= Task prompt =
Each line in the records that mentions the word "java" needs to be listed.

Start of Data listing

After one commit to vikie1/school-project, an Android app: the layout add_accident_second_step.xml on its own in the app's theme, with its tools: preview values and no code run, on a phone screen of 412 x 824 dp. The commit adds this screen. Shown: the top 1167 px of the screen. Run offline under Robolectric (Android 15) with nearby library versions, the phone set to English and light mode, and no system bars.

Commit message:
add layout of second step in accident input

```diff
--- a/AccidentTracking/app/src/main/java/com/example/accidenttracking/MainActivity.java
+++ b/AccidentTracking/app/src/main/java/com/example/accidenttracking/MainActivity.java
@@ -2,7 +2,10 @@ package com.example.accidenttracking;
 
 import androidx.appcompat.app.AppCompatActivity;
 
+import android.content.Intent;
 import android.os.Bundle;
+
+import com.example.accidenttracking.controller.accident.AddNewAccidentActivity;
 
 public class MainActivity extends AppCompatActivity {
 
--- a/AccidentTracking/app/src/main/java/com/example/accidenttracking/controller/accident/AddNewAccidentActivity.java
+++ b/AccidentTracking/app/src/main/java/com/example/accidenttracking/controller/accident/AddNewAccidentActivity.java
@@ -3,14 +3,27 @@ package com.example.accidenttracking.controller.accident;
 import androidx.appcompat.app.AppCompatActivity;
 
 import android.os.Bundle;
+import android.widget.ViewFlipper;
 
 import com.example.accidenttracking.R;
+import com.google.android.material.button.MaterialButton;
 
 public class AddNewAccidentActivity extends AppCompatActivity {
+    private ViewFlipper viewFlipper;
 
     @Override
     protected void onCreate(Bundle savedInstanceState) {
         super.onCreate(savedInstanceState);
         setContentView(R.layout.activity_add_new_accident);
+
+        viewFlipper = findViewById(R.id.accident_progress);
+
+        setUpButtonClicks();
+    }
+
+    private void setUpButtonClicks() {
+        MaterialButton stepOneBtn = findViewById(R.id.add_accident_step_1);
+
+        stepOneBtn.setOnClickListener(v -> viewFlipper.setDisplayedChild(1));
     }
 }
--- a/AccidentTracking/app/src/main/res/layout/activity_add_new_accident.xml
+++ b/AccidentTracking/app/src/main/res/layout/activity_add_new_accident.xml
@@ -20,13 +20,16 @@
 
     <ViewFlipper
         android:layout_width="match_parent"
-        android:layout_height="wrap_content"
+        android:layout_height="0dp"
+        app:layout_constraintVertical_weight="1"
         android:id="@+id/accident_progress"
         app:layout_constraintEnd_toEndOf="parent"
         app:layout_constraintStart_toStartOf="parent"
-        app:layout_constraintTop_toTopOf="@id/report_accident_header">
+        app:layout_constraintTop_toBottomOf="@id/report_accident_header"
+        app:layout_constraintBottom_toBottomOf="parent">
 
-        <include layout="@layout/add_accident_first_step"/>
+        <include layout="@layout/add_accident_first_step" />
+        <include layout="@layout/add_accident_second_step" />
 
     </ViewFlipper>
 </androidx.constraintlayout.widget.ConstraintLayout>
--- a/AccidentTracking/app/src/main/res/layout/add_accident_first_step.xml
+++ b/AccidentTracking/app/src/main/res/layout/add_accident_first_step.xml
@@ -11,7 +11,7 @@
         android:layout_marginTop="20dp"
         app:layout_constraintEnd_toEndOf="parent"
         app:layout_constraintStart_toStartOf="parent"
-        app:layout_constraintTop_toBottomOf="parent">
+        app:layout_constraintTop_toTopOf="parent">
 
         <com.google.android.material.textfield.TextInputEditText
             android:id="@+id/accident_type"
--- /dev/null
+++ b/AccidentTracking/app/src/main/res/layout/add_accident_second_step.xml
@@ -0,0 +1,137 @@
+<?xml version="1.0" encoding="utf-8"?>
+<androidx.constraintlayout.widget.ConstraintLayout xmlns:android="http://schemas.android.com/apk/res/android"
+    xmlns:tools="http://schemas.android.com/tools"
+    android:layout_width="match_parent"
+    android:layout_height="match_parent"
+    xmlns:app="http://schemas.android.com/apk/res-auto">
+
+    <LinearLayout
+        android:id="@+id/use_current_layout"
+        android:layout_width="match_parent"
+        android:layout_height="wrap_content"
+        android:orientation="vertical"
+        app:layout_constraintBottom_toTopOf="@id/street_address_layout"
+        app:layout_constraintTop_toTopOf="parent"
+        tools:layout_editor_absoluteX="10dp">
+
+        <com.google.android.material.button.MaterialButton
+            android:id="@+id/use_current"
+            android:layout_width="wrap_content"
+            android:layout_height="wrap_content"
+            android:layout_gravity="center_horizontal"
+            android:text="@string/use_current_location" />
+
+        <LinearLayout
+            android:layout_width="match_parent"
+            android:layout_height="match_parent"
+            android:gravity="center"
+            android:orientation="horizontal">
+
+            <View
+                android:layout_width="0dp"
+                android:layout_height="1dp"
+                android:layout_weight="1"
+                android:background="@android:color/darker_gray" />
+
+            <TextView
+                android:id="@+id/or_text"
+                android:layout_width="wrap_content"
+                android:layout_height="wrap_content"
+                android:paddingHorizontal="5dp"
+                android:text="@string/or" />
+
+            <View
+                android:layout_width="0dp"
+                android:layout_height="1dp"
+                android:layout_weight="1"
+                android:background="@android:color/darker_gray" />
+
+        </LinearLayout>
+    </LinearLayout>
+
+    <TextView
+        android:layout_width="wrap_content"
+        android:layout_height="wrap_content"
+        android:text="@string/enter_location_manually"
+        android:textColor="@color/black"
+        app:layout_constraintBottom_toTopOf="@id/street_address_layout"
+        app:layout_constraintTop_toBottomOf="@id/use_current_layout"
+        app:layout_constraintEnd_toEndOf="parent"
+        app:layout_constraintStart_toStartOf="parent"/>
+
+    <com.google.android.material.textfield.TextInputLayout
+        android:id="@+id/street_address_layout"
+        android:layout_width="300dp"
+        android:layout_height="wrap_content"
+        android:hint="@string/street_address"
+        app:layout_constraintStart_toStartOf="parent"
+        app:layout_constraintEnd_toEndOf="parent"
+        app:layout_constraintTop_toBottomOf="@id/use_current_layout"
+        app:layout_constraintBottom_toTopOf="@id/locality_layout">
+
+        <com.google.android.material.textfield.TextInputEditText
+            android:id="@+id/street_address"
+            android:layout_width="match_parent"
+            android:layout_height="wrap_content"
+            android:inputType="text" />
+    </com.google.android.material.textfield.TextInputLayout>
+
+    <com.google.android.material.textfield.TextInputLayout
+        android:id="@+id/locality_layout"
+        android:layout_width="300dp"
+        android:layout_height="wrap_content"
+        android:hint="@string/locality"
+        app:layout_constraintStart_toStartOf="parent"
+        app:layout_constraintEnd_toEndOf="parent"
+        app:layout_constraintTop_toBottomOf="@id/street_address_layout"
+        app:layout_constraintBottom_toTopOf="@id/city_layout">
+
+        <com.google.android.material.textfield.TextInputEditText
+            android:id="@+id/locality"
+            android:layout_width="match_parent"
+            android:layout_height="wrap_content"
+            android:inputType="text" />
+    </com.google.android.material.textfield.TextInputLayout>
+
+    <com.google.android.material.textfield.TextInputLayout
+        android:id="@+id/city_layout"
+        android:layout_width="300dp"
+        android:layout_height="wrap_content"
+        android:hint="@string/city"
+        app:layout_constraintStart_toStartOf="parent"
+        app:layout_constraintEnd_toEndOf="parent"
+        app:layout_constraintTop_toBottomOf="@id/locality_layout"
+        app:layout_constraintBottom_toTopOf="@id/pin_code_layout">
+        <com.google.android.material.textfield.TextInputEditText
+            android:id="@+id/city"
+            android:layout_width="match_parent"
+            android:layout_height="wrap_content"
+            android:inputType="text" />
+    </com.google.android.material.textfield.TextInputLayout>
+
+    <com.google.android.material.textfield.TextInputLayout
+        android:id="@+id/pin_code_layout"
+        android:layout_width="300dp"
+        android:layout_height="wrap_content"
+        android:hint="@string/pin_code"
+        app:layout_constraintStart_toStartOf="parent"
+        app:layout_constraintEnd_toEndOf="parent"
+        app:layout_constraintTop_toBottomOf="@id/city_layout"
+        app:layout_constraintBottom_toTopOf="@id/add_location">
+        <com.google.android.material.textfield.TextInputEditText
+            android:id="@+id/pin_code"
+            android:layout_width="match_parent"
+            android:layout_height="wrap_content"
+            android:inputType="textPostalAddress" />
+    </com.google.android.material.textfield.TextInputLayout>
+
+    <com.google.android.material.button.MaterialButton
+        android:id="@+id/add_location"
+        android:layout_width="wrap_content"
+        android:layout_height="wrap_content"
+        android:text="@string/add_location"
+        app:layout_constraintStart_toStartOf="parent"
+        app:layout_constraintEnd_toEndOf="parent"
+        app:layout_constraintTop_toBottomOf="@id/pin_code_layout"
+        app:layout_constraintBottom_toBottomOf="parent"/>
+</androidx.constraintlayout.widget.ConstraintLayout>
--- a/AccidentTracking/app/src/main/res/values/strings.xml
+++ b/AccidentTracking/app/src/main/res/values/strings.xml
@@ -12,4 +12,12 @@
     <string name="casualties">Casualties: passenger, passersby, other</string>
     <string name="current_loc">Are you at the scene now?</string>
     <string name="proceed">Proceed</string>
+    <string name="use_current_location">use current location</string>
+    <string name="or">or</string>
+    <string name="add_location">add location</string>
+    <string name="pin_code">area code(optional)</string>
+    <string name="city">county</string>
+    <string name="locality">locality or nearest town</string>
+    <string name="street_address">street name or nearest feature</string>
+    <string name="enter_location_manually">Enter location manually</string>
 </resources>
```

End of Data listing

= Solution for this exercise =
--- a/AccidentTracking/app/src/main/java/com/example/accidenttracking/MainActivity.java
+++ b/AccidentTracking/app/src/main/java/com/example/accidenttracking/MainActivity.java
--- a/AccidentTracking/app/src/main/java/com/example/accidenttracking/controller/accident/AddNewAccidentActivity.java
+++ b/AccidentTracking/app/src/main/java/com/example/accidenttracking/controller/accident/AddNewAccidentActivity.java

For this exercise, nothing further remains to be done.